(Detected change data)

==========

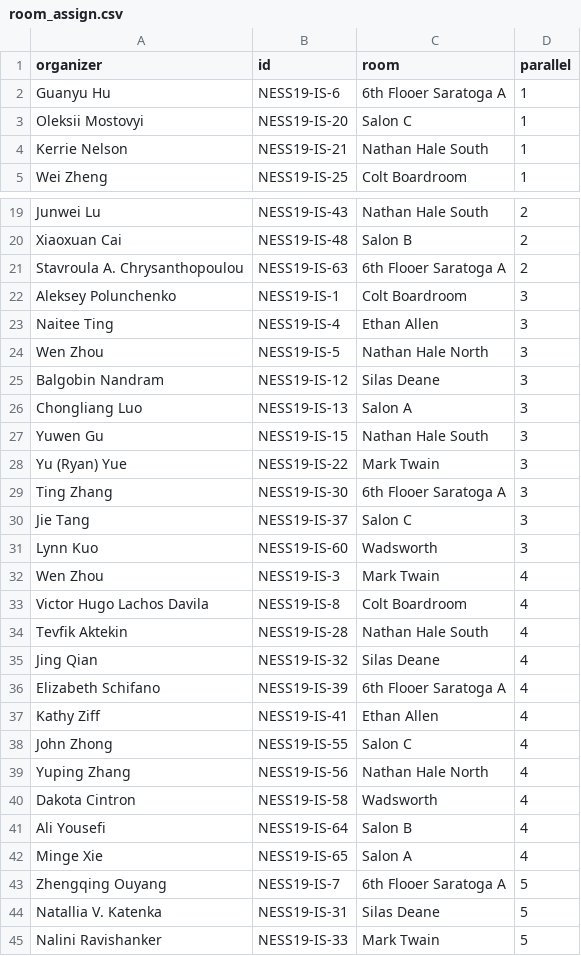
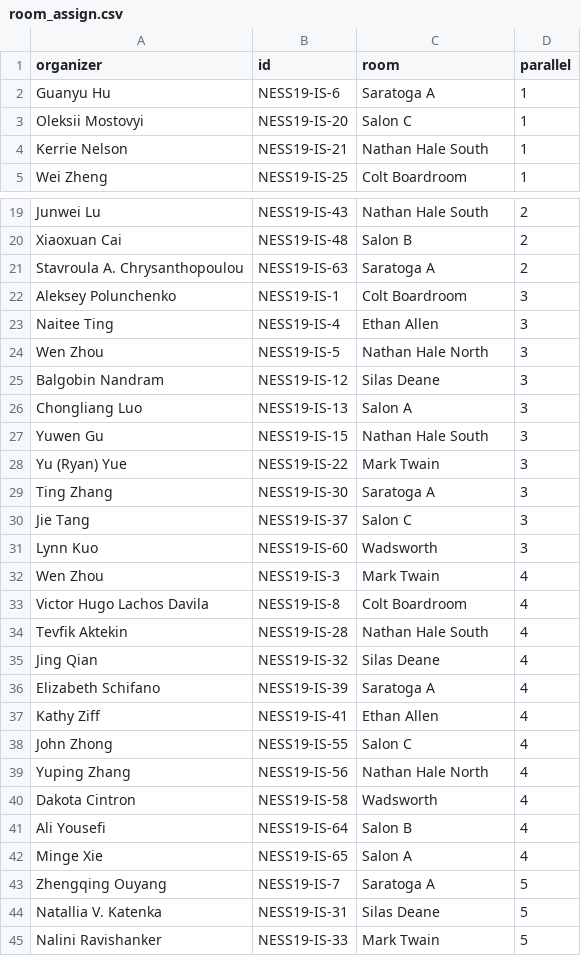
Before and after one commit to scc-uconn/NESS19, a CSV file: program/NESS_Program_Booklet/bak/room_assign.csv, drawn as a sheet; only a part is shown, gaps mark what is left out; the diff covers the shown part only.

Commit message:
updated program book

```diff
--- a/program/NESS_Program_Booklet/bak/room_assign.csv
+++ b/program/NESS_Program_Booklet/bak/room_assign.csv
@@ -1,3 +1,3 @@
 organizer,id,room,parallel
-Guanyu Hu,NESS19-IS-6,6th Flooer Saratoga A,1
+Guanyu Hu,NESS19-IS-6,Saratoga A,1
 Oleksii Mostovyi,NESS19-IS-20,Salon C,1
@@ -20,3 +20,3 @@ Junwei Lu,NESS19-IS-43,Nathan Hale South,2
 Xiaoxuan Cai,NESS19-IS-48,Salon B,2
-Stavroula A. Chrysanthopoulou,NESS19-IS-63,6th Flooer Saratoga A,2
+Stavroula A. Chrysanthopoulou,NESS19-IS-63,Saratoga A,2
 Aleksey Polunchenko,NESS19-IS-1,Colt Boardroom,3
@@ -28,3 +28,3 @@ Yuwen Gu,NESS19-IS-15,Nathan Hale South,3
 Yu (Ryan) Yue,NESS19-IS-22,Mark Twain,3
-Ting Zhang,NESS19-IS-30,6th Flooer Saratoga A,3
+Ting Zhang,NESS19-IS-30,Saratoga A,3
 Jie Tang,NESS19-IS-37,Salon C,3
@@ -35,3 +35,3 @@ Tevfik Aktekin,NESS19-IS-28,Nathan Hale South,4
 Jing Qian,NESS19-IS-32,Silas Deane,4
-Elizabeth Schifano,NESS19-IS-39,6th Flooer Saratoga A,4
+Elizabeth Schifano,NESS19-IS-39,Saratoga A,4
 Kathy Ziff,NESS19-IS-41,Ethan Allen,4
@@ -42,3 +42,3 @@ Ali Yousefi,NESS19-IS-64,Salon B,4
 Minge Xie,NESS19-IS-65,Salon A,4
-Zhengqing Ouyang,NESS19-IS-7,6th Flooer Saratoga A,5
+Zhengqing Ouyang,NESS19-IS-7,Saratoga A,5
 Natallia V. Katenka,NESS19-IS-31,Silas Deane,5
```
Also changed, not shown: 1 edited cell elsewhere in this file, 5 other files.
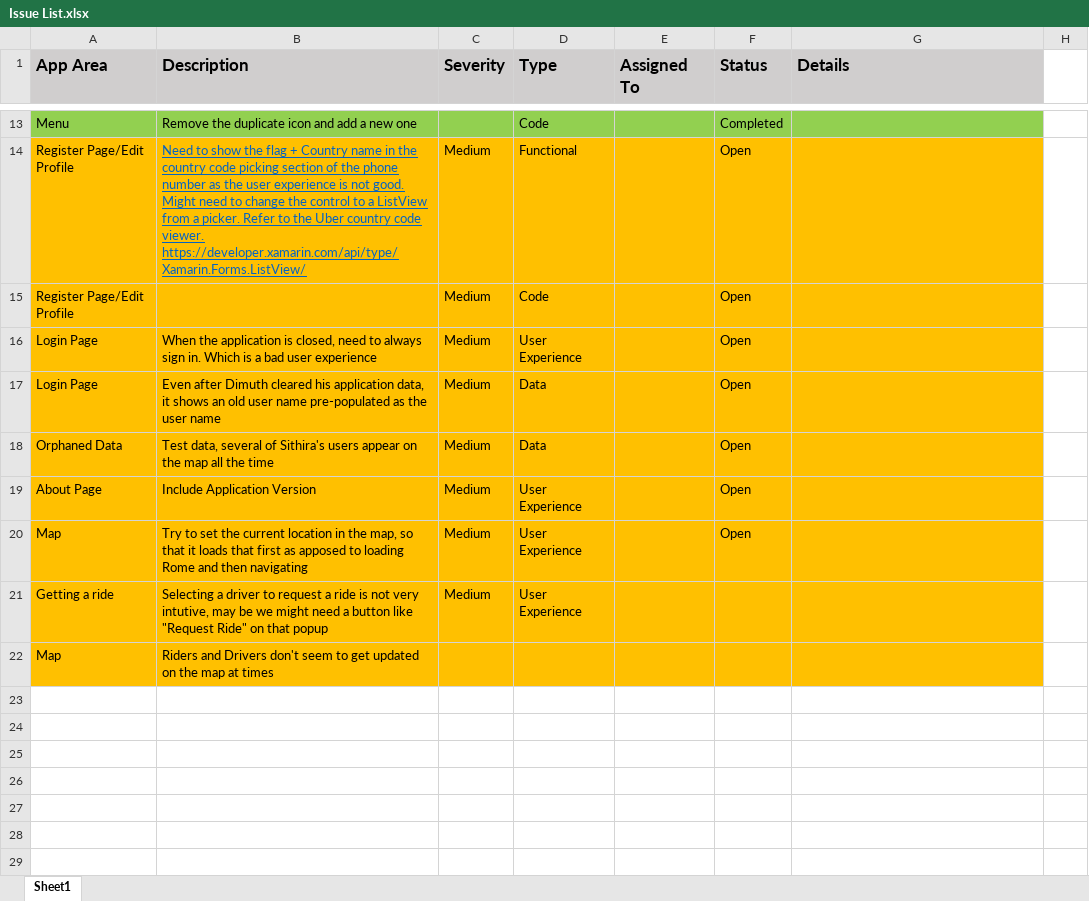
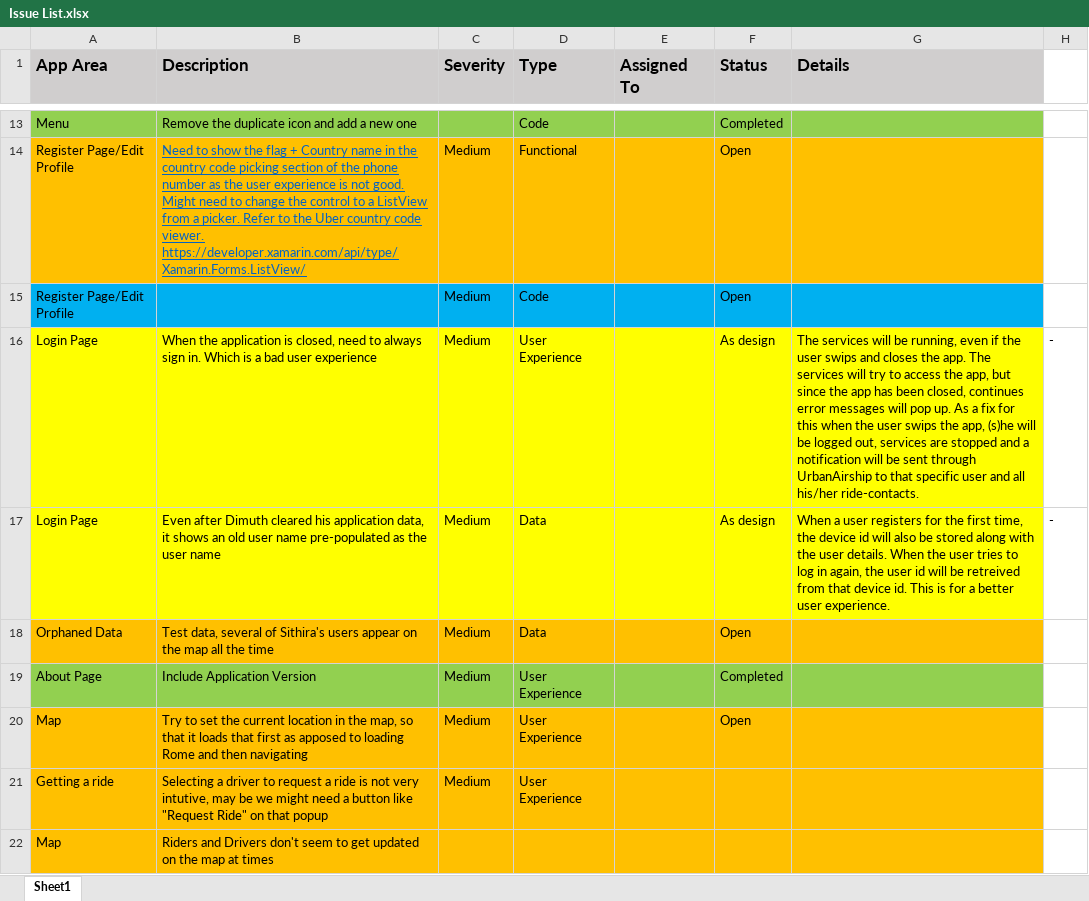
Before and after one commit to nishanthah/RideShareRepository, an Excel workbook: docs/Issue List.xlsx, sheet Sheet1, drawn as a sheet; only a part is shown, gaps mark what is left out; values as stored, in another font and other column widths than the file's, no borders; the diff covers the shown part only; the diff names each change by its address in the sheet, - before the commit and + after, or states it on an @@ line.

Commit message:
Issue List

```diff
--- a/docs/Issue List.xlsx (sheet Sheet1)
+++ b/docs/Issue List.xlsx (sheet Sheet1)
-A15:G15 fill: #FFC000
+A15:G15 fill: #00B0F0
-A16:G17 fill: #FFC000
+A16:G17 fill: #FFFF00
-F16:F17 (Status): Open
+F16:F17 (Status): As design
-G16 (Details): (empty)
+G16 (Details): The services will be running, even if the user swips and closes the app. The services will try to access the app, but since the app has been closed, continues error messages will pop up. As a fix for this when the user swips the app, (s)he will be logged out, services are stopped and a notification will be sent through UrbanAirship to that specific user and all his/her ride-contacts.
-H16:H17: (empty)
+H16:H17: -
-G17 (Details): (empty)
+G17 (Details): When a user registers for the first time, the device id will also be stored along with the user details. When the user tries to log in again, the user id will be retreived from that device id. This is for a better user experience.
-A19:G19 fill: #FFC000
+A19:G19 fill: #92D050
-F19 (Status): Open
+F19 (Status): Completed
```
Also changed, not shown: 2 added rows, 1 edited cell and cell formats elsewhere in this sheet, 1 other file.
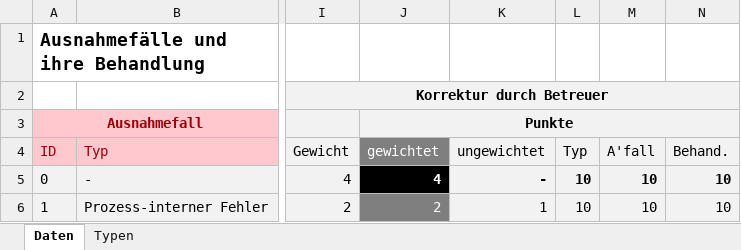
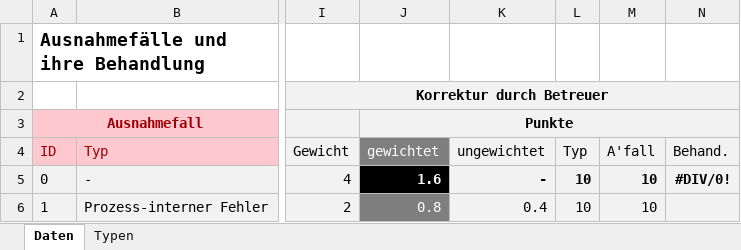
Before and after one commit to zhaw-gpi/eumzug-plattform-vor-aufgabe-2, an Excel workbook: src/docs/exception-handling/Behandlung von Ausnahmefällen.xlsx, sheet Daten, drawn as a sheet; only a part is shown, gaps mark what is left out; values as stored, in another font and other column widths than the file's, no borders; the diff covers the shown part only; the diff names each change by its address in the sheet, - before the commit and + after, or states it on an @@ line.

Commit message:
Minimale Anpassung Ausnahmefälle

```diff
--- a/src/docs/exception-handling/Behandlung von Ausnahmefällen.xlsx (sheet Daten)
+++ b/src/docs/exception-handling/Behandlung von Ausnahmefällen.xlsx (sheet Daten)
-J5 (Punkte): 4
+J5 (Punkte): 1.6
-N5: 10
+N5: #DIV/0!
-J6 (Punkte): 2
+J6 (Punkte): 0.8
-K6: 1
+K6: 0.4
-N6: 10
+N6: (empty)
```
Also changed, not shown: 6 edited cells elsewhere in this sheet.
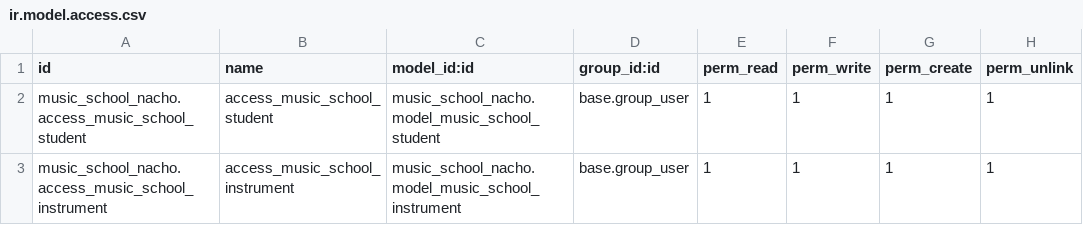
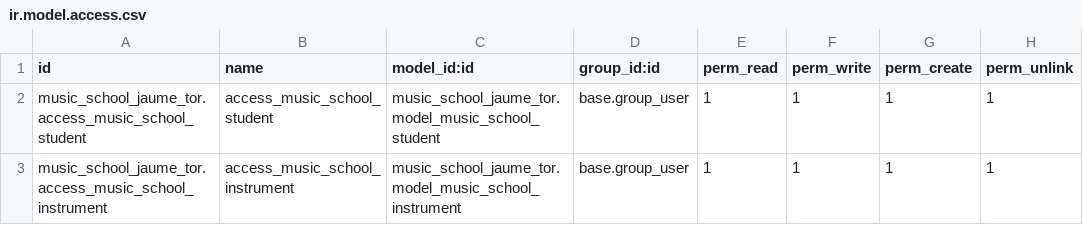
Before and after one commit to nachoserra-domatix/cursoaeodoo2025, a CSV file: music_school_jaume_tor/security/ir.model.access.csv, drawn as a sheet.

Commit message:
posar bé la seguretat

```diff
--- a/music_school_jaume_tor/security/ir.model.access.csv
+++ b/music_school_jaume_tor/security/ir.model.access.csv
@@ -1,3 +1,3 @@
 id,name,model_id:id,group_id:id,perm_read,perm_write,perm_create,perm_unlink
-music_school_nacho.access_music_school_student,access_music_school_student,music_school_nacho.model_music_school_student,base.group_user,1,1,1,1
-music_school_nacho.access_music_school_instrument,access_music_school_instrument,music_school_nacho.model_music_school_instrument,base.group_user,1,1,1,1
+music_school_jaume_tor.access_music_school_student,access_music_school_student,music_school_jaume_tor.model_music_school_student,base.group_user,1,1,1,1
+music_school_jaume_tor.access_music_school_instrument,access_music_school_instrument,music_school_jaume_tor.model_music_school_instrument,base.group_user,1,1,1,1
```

==========

> _Exercise_
Repeat the records above word for word, keeping no pictures in the copy.

> _Worked solution_
Before and after one commit to scc-uconn/NESS19, a CSV file: program/NESS_Program_Booklet/bak/room_assign.csv, drawn as a sheet; only a part is shown, gaps mark what is left out; the diff covers the shown part only.

Commit message:
updated program book

```diff
--- a/program/NESS_Program_Booklet/bak/room_assign.csv
+++ b/program/NESS_Program_Booklet/bak/room_assign.csv
@@ -1,3 +1,3 @@
 organizer,id,room,parallel
-Guanyu Hu,NESS19-IS-6,6th Flooer Saratoga A,1
+Guanyu Hu,NESS19-IS-6,Saratoga A,1
 Oleksii Mostovyi,NESS19-IS-20,Salon C,1
@@ -20,3 +20,3 @@ Junwei Lu,NESS19-IS-43,Nathan Hale South,2
 Xiaoxuan Cai,NESS19-IS-48,Salon B,2
-Stavroula A. Chrysanthopoulou,NESS19-IS-63,6th Flooer Saratoga A,2
+Stavroula A. Chrysanthopoulou,NESS19-IS-63,Saratoga A,2
 Aleksey Polunchenko,NESS19-IS-1,Colt Boardroom,3
@@ -28,3 +28,3 @@ Yuwen Gu,NESS19-IS-15,Nathan Hale South,3
 Yu (Ryan) Yue,NESS19-IS-22,Mark Twain,3
-Ting Zhang,NESS19-IS-30,6th Flooer Saratoga A,3
+Ting Zhang,NESS19-IS-30,Saratoga A,3
 Jie Tang,NESS19-IS-37,Salon C,3
@@ -35,3 +35,3 @@ Tevfik Aktekin,NESS19-IS-28,Nathan Hale South,4
 Jing Qian,NESS19-IS-32,Silas Deane,4
-Elizabeth Schifano,NESS19-IS-39,6th Flooer Saratoga A,4
+Elizabeth Schifano,NESS19-IS-39,Saratoga A,4
 Kathy Ziff,NESS19-IS-41,Ethan Allen,4
@@ -42,3 +42,3 @@ Ali Yousefi,NESS19-IS-64,Salon B,4
 Minge Xie,NESS19-IS-65,Salon A,4
-Zhengqing Ouyang,NESS19-IS-7,6th Flooer Saratoga A,5
+Zhengqing Ouyang,NESS19-IS-7,Saratoga A,5
 Natallia V. Katenka,NESS19-IS-31,Silas Deane,5
```
Also changed, not shown: 1 edited cell elsewhere in this file, 5 other files.
Before and after one commit to nishanthah/RideShareRepository, an Excel workbook: docs/Issue List.xlsx, sheet Sheet1, drawn as a sheet; only a part is shown, gaps mark what is left out; values as stored, in another font and other column widths than the file's, no borders; the diff covers the shown part only; the diff names each change by its address in the sheet, - before the commit and + after, or states it on an @@ line.

Commit message:
Issue List

```diff
--- a/docs/Issue List.xlsx (sheet Sheet1)
+++ b/docs/Issue List.xlsx (sheet Sheet1)
-A15:G15 fill: #FFC000
+A15:G15 fill: #00B0F0
-A16:G17 fill: #FFC000
+A16:G17 fill: #FFFF00
-F16:F17 (Status): Open
+F16:F17 (Status): As design
-G16 (Details): (empty)
+G16 (Details): The services will be running, even if the user swips and closes the app. The services will try to access the app, but since the app has been closed, continues error messages will pop up. As a fix for this when the user swips the app, (s)he will be logged out, services are stopped and a notification will be sent through UrbanAirship to that specific user and all his/her ride-contacts.
-H16:H17: (empty)
+H16:H17: -
-G17 (Details): (empty)
+G17 (Details): When a user registers for the first time, the device id will also be stored along with the user details. When the user tries to log in again, the user id will be retreived from that device id. This is for a better user experience.
-A19:G19 fill: #FFC000
+A19:G19 fill: #92D050
-F19 (Status): Open
+F19 (Status): Completed
```
Also changed, not shown: 2 added rows, 1 edited cell and cell formats elsewhere in this sheet, 1 other file.
Before and after one commit to zhaw-gpi/eumzug-plattform-vor-aufgabe-2, an Excel workbook: src/docs/exception-handling/Behandlung von Ausnahmefällen.xlsx, sheet Daten, drawn as a sheet; only a part is shown, gaps mark what is left out; values as stored, in another font and other column widths than the file's, no borders; the diff covers the shown part only; the diff names each change by its address in the sheet, - before the commit and + after, or states it on an @@ line.

Commit message:
Minimale Anpassung Ausnahmefälle

```diff
--- a/src/docs/exception-handling/Behandlung von Ausnahmefällen.xlsx (sheet Daten)
+++ b/src/docs/exception-handling/Behandlung von Ausnahmefällen.xlsx (sheet Daten)
-J5 (Punkte): 4
+J5 (Punkte): 1.6
-N5: 10
+N5: #DIV/0!
-J6 (Punkte): 2
+J6 (Punkte): 0.8
-K6: 1
+K6: 0.4
-N6: 10
+N6: (empty)
```
Also changed, not shown: 6 edited cells elsewhere in this sheet.
Before and after one commit to nachoserra-domatix/cursoaeodoo2025, a CSV file: music_school_jaume_tor/security/ir.model.access.csv, drawn as a sheet.

Commit message:
posar bé la seguretat

```diff
--- a/music_school_jaume_tor/security/ir.model.access.csv
+++ b/music_school_jaume_tor/security/ir.model.access.csv
@@ -1,3 +1,3 @@
 id,name,model_id:id,group_id:id,perm_read,perm_write,perm_create,perm_unlink
-music_school_nacho.access_music_school_student,access_music_school_student,music_school_nacho.model_music_school_student,base.group_user,1,1,1,1
-music_school_nacho.access_music_school_instrument,access_music_school_instrument,music_school_nacho.model_music_school_instrument,base.group_user,1,1,1,1
+music_school_jaume_tor.access_music_school_student,access_music_school_student,music_school_jaume_tor.model_music_school_student,base.group_user,1,1,1,1
+music_school_jaume_tor.access_music_school_instrument,access_music_school_instrument,music_school_jaume_tor.model_music_school_instrument,base.group_user,1,1,1,1
```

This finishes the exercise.